- _MATERIAL FOR THIS EXERCISE_

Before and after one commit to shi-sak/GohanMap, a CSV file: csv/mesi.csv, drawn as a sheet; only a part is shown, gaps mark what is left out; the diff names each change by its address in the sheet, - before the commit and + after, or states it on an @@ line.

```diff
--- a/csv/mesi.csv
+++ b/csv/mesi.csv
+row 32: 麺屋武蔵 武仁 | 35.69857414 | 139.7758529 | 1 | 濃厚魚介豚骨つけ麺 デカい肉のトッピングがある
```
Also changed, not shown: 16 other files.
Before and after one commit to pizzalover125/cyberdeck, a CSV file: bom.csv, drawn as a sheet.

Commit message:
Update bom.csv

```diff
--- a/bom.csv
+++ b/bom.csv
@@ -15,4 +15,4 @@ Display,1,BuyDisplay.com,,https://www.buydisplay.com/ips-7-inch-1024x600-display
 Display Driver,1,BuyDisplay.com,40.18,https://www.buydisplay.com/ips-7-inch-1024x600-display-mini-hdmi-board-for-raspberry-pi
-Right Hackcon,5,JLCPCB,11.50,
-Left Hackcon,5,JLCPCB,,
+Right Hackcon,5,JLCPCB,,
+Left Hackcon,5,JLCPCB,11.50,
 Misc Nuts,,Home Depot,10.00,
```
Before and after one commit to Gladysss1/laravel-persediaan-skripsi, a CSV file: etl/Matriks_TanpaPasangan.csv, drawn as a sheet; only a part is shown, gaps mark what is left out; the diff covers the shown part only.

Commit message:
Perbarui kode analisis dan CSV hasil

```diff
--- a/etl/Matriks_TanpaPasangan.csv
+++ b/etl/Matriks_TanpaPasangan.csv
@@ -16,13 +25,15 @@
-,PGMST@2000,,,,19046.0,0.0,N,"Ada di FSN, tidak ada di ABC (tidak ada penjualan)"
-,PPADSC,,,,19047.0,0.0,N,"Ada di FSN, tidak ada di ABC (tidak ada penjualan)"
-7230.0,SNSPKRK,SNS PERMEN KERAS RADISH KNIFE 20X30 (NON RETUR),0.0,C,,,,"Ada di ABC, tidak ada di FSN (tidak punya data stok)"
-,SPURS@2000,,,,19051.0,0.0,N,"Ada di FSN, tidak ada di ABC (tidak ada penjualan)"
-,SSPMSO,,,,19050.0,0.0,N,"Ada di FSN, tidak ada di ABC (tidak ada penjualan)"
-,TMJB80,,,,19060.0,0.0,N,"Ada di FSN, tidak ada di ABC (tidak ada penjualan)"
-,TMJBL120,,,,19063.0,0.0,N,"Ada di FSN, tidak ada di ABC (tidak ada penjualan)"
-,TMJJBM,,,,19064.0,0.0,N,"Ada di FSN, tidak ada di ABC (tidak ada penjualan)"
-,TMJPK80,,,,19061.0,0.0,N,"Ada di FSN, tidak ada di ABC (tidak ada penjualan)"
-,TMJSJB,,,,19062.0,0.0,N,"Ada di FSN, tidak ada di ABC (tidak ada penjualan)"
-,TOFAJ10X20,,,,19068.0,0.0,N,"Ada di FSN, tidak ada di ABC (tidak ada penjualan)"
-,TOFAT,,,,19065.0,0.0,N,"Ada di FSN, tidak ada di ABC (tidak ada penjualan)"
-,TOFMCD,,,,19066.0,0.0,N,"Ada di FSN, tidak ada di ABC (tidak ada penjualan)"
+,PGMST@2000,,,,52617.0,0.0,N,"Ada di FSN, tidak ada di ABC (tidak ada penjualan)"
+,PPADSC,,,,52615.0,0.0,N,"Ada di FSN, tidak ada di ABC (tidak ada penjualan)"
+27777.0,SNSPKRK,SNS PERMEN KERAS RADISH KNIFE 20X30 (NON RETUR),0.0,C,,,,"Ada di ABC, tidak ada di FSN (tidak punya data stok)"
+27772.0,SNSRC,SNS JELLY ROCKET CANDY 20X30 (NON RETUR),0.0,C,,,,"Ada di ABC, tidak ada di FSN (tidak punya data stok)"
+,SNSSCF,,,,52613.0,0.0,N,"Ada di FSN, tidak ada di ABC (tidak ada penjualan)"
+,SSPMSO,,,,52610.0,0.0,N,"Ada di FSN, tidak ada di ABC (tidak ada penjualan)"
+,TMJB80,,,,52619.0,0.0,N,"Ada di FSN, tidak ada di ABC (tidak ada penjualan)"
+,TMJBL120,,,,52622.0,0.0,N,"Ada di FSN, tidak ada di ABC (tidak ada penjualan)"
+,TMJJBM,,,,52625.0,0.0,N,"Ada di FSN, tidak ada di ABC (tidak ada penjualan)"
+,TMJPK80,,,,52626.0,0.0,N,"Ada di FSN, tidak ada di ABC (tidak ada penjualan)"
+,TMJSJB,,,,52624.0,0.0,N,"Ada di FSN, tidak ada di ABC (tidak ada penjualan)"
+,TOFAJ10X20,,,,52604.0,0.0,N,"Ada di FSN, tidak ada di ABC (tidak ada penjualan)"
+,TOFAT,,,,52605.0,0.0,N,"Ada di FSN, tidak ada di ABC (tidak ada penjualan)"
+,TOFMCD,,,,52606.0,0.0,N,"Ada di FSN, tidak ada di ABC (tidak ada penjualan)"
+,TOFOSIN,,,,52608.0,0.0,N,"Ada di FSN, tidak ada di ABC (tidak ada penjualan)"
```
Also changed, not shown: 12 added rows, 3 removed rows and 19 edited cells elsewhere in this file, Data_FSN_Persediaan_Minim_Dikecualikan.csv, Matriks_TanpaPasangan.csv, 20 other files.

- _DESCRIPTION OF THE TASK_
For this exercise, return every line from the data that holds the string "Hackcon".

- _RESPONSE_
-Right Hackcon,5,JLCPCB,11.50,
-Left Hackcon,5,JLCPCB,,
+Right Hackcon,5,JLCPCB,,
+Left Hackcon,5,JLCPCB,11.50,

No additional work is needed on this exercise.